How many of the lines below include "README"? Give the number and no other words.

··· Data under study ···

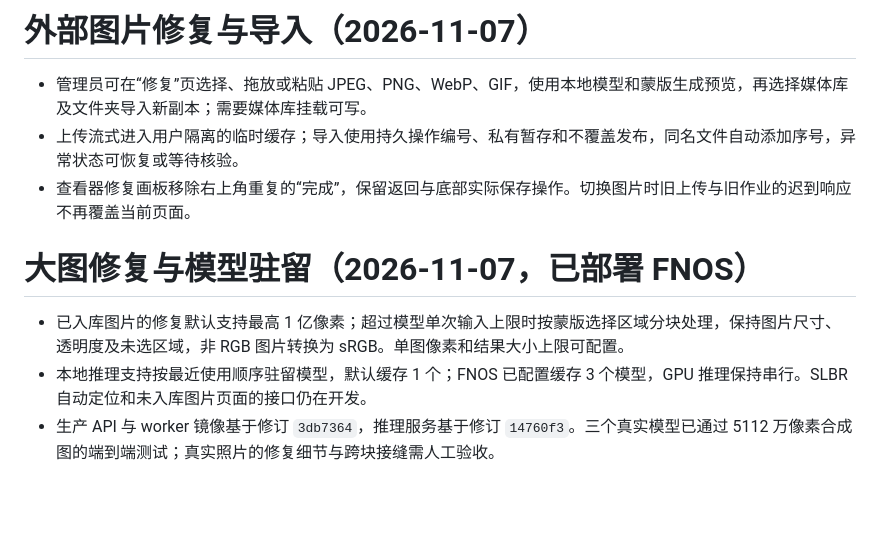
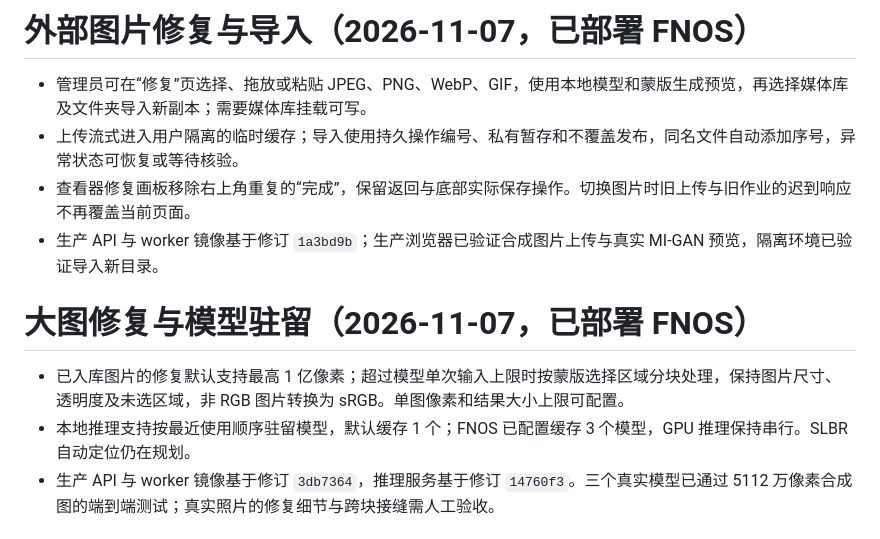
Before and after one commit to Promenar/Luvia-Gallery, a Markdown page: release_notes.md, the part around the change. Rendered like a GitHub page; blank space fills up the shorter version.

Commit message:
Record external editor production release

```diff
--- a/release_notes.md
+++ b/release_notes.md
@@ -1,13 +1,14 @@
-# 外部图片修复与导入（2026-11-07）
+# 外部图片修复与导入（2026-11-07，已部署 FNOS）
 
 - 管理员可在“修复”页选择、拖放或粘贴 JPEG、PNG、WebP、GIF，使用本地模型和蒙版生成预览，再选择媒体库及文件夹导入新副本；需要媒体库挂载可写。
 - 上传流式进入用户隔离的临时缓存；导入使用持久操作编号、私有暂存和不覆盖发布，同名文件自动添加序号，异常状态可恢复或等待核验。
 - 查看器修复画板移除右上角重复的“完成”，保留返回与底部实际保存操作。切换图片时旧上传与旧作业的迟到响应不再覆盖当前页面。
+- 生产 API 与 worker 镜像基于修订 `1a3bd9b`；生产浏览器已验证合成图片上传与真实 MI-GAN 预览，隔离环境已验证导入新目录。
 
 # 大图修复与模型驻留（2026-11-07，已部署 FNOS）
 
 - 已入库图片的修复默认支持最高 1 亿像素；超过模型单次输入上限时按蒙版选择区域分块处理，保持图片尺寸、透明度及未选区域，非 RGB 图片转换为 sRGB。单图像素和结果大小上限可配置。
-- 本地推理支持按最近使用顺序驻留模型，默认缓存 1 个；FNOS 已配置缓存 3 个模型，GPU 推理保持串行。SLBR 自动定位和未入库图片页面的接口仍在开发。
+- 本地推理支持按最近使用顺序驻留模型，默认缓存 1 个；FNOS 已配置缓存 3 个模型，GPU 推理保持串行。SLBR 自动定位仍在规划。
 - 生产 API 与 worker 镜像基于修订 `3db7364`，推理服务基于修订 `14760f3`。三个真实模型已通过 5112 万像素合成图的端到端测试；真实照片的修复细节与跨块接缝需人工验收。
 
 # 文件夹排序（2026-11-07）
```
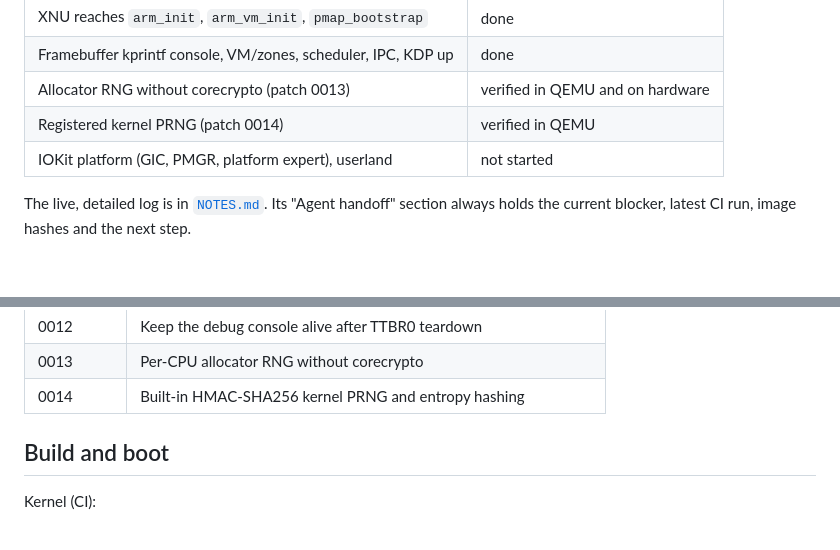
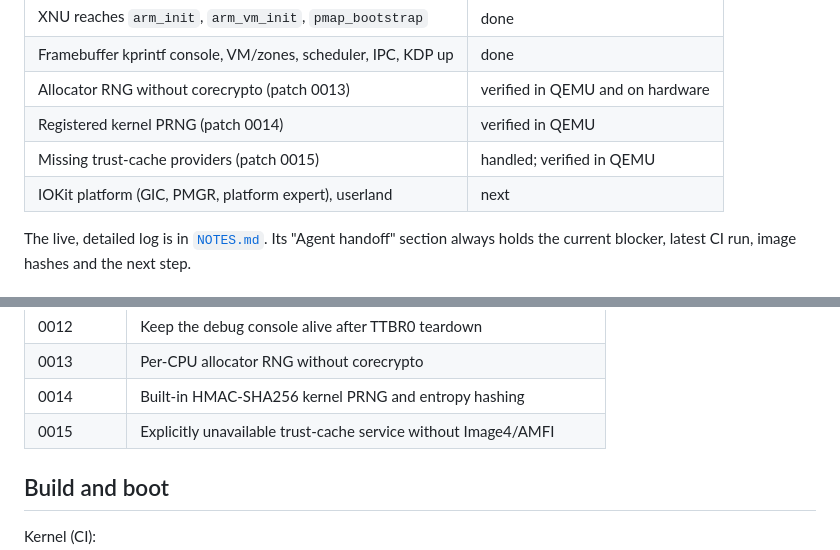
Before and after one commit to 0xSojalSec/ios-sweet, a Markdown page: README.md, 2 parts joined by grey strips. Drawn GitHub-style.

Commit message:
notes: record trust-cache API checks and IOKit platform blocker

```diff
--- a/README.md
+++ b/README.md
@@ -16,7 +16,8 @@ The goal is iOS 16 on a non-Apple Android phone. Right now the work is kernel br
 | Framebuffer kprintf console, VM/zones, scheduler, IPC, KDP up | done |
 | Allocator RNG without corecrypto (patch 0013) | verified in QEMU and on hardware |
 | Registered kernel PRNG (patch 0014) | verified in QEMU |
-| IOKit platform (GIC, PMGR, platform expert), userland | not started |
+| Missing trust-cache providers (patch 0015) | handled; verified in QEMU |
+| IOKit platform (GIC, PMGR, platform expert), userland | next |
 
 The live, detailed log is in [`NOTES.md`](NOTES.md). Its "Agent handoff" section always holds the current blocker, latest CI run, image hashes and the next step.
 
@@ -66,6 +67,7 @@ Not in git (see `.gitignore`): `backup/` partition dumps, `dtb/` live device tre
 | 0012 | Keep the debug console alive after TTBR0 teardown |
 | 0013 | Per-CPU allocator RNG without corecrypto |
 | 0014 | Built-in HMAC-SHA256 kernel PRNG and entropy hashing |
+| 0015 | Explicitly unavailable trust-cache service without Image4/AMFI |
 
 ## Build and boot
 
```
Also changed, not shown: NOTES.md (+3 -1 lines).
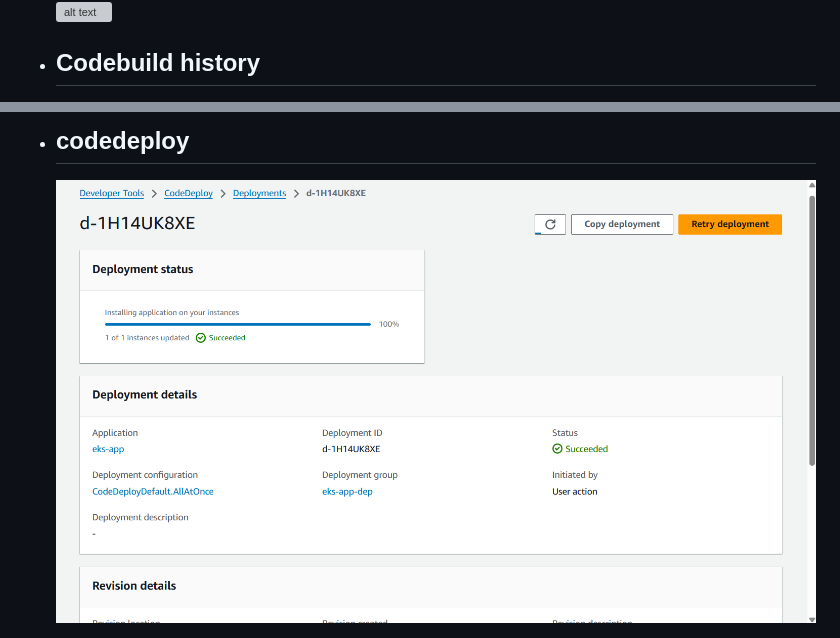
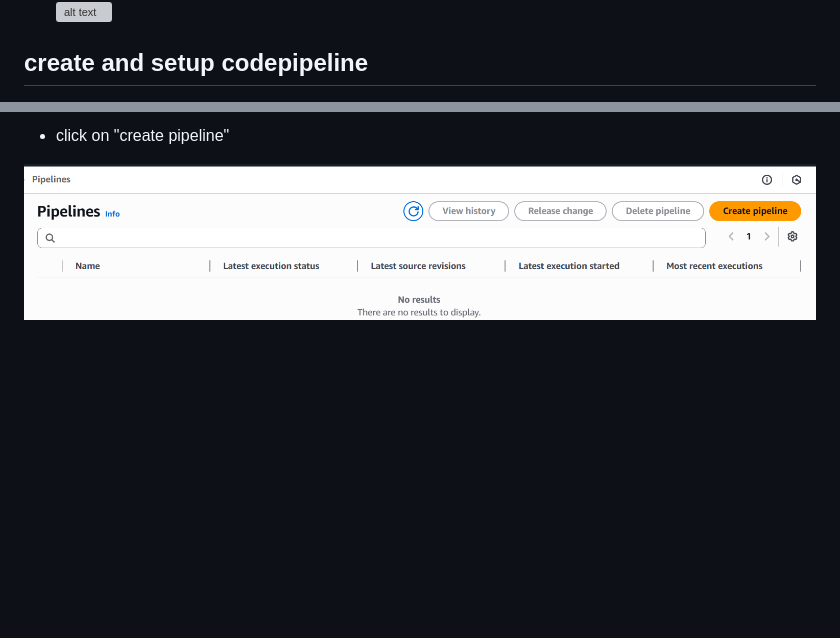
Before and after one commit to osirisofficial/Devops-projects, a Markdown page: project-3/README.md, 2 parts joined by grey strips. Rendered like a GitHub page; pictures changed too: project-3/image-34.png (added); blank space fills up the shorter version; grey boxes are pictures that could not be loaded.

```diff
--- a/project-3/README.md
+++ b/project-3/README.md
@@ -135,5 +142,5 @@ git clone https://github.com/osirisofficial/eks-app.git
   ![alt text](image-26.png)
   ![alt text](image-27.png)
 
-- ## **Codebuild history**
+## **create and setup codepipeline**
 
@@ -141,5 +148,5 @@ git clone https://github.com/osirisofficial/eks-app.git
 
-- ## **codedeploy**
+- click on "create pipeline"
 
-  ![alt text](image-32.png)
+![alt text](image-34.png)
 
```
Also changed, not shown: other parts of project-3/README.md (+37 -13 lines), project-3/image-35.png (added), project-3/image-36.png (added), project-3/image-37.png (added), project-3/image-38.png (added).
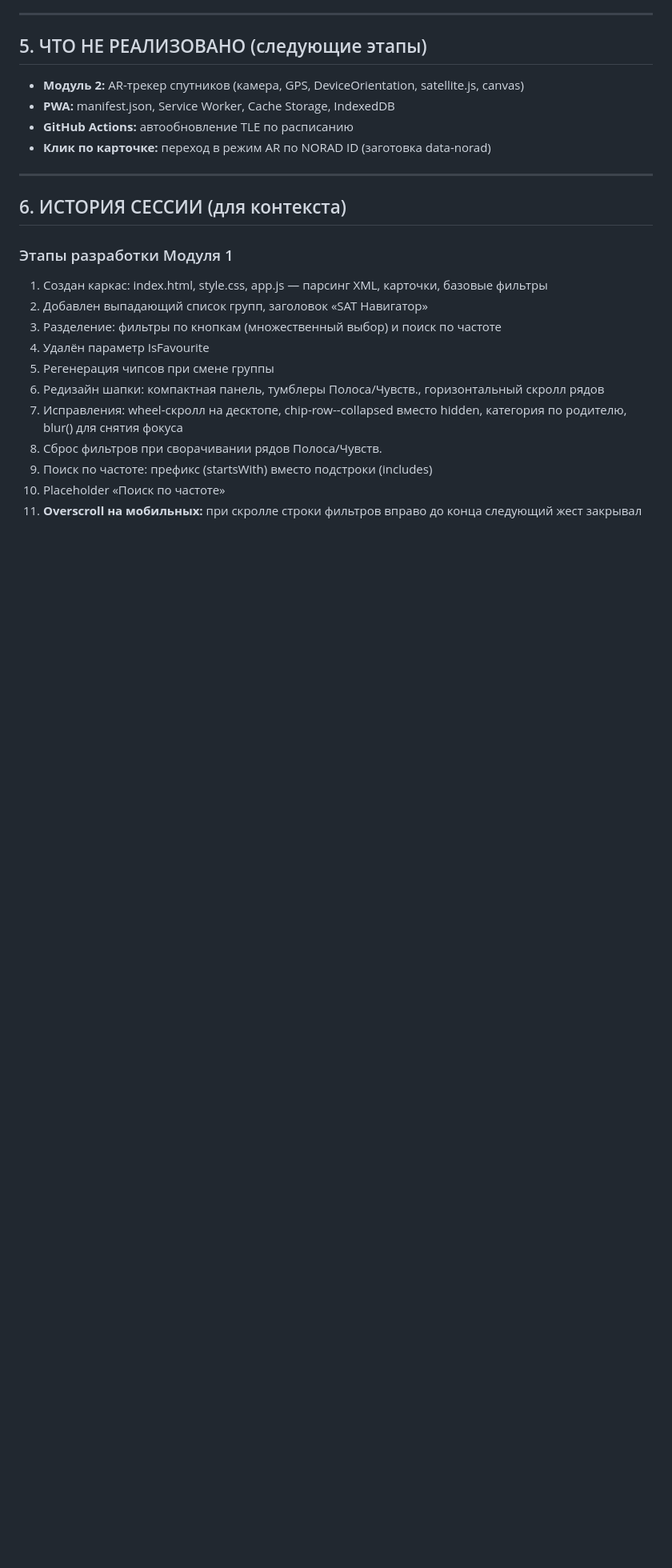
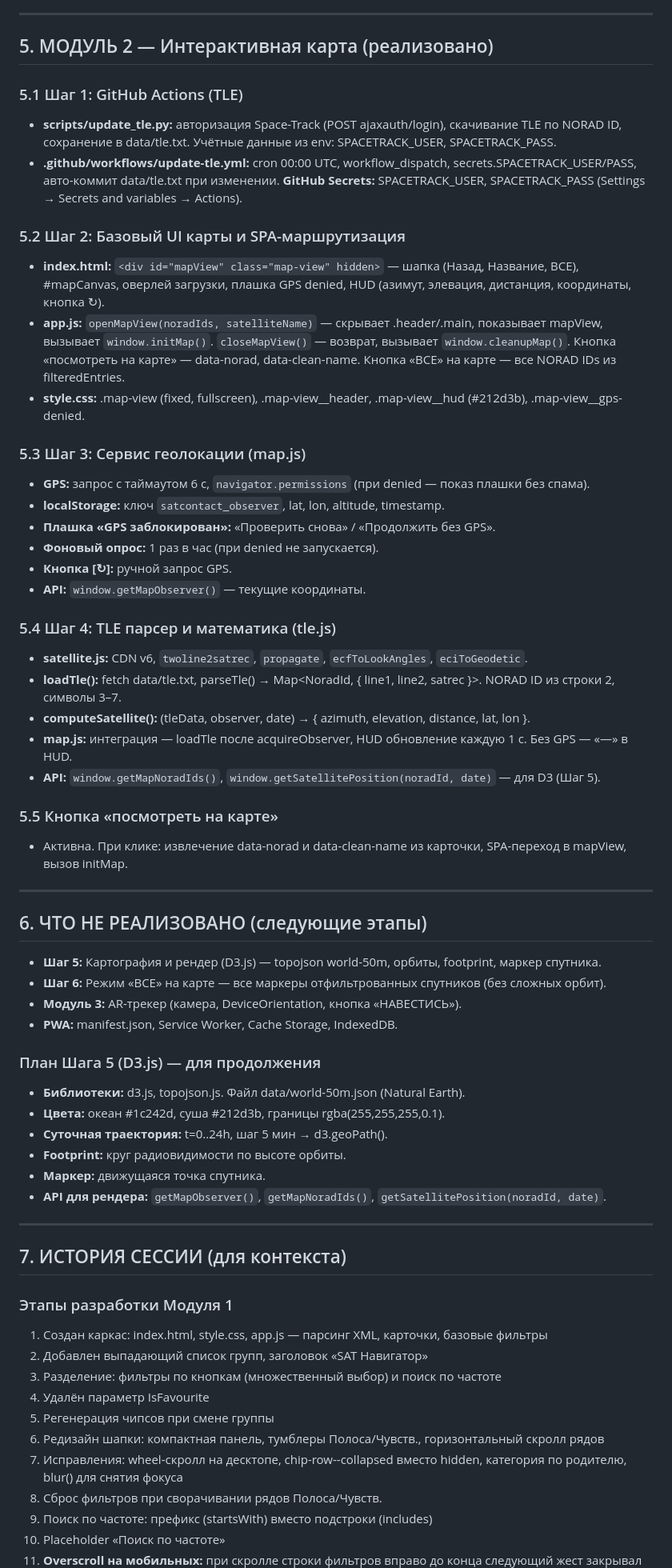
Before and after one commit to astropapa-prog/satcontact, a Markdown page: PROJECT_CONTEXT.md, the part around one of its changes. Shown at 80% size. GitHub-like rendering; blank space fills up the shorter version.

Commit message:
обновляем этапы

```diff
--- a/PROJECT_CONTEXT.md
+++ b/PROJECT_CONTEXT.md
@@ -112,16 +121,61 @@ satcontact/
 
 ---
 
-## 5. ЧТО НЕ РЕАЛИЗОВАНО (следующие этапы)
+## 5. МОДУЛЬ 2 — Интерактивная карта (реализовано)
 
-- **Модуль 2:** AR-трекер спутников (камера, GPS, DeviceOrientation, satellite.js, canvas)
-- **PWA:** manifest.json, Service Worker, Cache Storage, IndexedDB
-- **GitHub Actions:** автообновление TLE по расписанию
-- **Клик по карточке:** переход в режим AR по NORAD ID (заготовка data-norad)
+### 5.1 Шаг 1: GitHub Actions (TLE)
+
+- **scripts/update_tle.py:** авторизация Space-Track (POST ajaxauth/login), скачивание TLE по NORAD ID, сохранение в data/tle.txt. Учётные данные из env: SPACETRACK_USER, SPACETRACK_PASS.
+- **.github/workflows/update-tle.yml:** cron 00:00 UTC, workflow_dispatch, secrets.SPACETRACK_USER/PASS, авто-коммит data/tle.txt при изменении. **GitHub Secrets:** SPACETRACK_USER, SPACETRACK_PASS (Settings → Secrets and variables → Actions).
+
+### 5.2 Шаг 2: Базовый UI карты и SPA-маршрутизация
+
+- **index.html:** `<div id="mapView" class="map-view" hidden>` — шапка (Назад, Название, ВСЕ), #mapCanvas, оверлей загрузки, плашка GPS denied, HUD (азимут, элевация, дистанция, координаты, кнопка ↻).
+- **app.js:** `openMapView(noradIds, satelliteName)` — скрывает .header/.main, показывает mapView, вызывает `window.initMap()`. `closeMapView()` — возврат, вызывает `window.cleanupMap()`. Кнопка «посмотреть на карте» — data-norad, data-clean-name. Кнопка «ВСЕ» на карте — все NORAD IDs из filteredEntries.
+- **style.css:** .map-view (fixed, fullscreen), .map-view__header, .map-view__hud (#212d3b), .map-view__gps-denied.
+
+### 5.3 Шаг 3: Сервис геолокации (map.js)
+
+- **GPS:** запрос с таймаутом 6 с, `navigator.permissions` (при denied — показ плашки без спама).
+- **localStorage:** ключ `satcontact_observer`, lat, lon, altitude, timestamp.
+- **Плашка «GPS заблокирован»:** «Проверить снова» / «Продолжить без GPS».
+- **Фоновый опрос:** 1 раз в час (при denied не запускается).
+- **Кнопка [↻]:** ручной запрос GPS.
+- **API:** `window.getMapObserver()` — текущие координаты.
+
+### 5.4 Шаг 4: TLE парсер и математика (tle.js)
+
+- **satellite.js:** CDN v6, `twoline2satrec`, `propagate`, `ecfToLookAngles`, `eciToGeodetic`.
+- **loadTle():** fetch data/tle.txt, parseTle() → Map<NoradId, { line1, line2, satrec }>. NORAD ID из строки 2, символы 3–7.
+- **computeSatellite():** (tleData, observer, date) → { azimuth, elevation, distance, lat, lon }.
+- **map.js:** интеграция — loadTle после acquireObserver, HUD обновление каждую 1 с. Без GPS — «—» в HUD.
+- **API:** `window.getMapNoradIds()`, `window.getSatellitePosition(noradId, date)` — для D3 (Шаг 5).
+
+### 5.5 Кнопка «посмотреть на карте»
+
+- Активна. При клике: извлечение data-norad и data-clean-name из карточки, SPA-переход в mapView, вызов initMap.
 
 ---
 
-## 6. ИСТОРИЯ СЕССИИ (для контекста)
+## 6. ЧТО НЕ РЕАЛИЗОВАНО (следующие этапы)
+
+- **Шаг 5:** Картография и рендер (D3.js) — topojson world-50m, орбиты, footprint, маркер спутника.
+- **Шаг 6:** Режим «ВСЕ» на карте — все маркеры отфильтрованных спутников (без сложных орбит).
+- **Модуль 3:** AR-трекер (камера, DeviceOrientation, кнопка «НАВЕСТИСЬ»).
+- **PWA:** manifest.json, Service Worker, Cache Storage, IndexedDB.
+
+### План Шага 5 (D3.js) — для продолжения
+
+- **Библиотеки:** d3.js, topojson.js. Файл data/world-50m.json (Natural Earth).
+- **Цвета:** океан #1c242d, суша #212d3b, границы rgba(255,255,255,0.1).
+- **Суточная траектория:** t=0..24h, шаг 5 мин → d3.geoPath().
+- **Footprint:** круг радиовидимости по высоте орбиты.
+- **Маркер:** движущаяся точка спутника.
+- **API для рендера:** `getMapObserver()`, `getMapNoradIds()`, `getSatellitePosition(noradId, date)`.
+
+---
+
+## 7. ИСТОРИЯ СЕССИИ (для контекста)
 
 ### Этапы разработки Модуля 1
 
```
Also changed, not shown: other parts of PROJECT_CONTEXT.md (+21 -5 lines).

···

**Exercise result**
7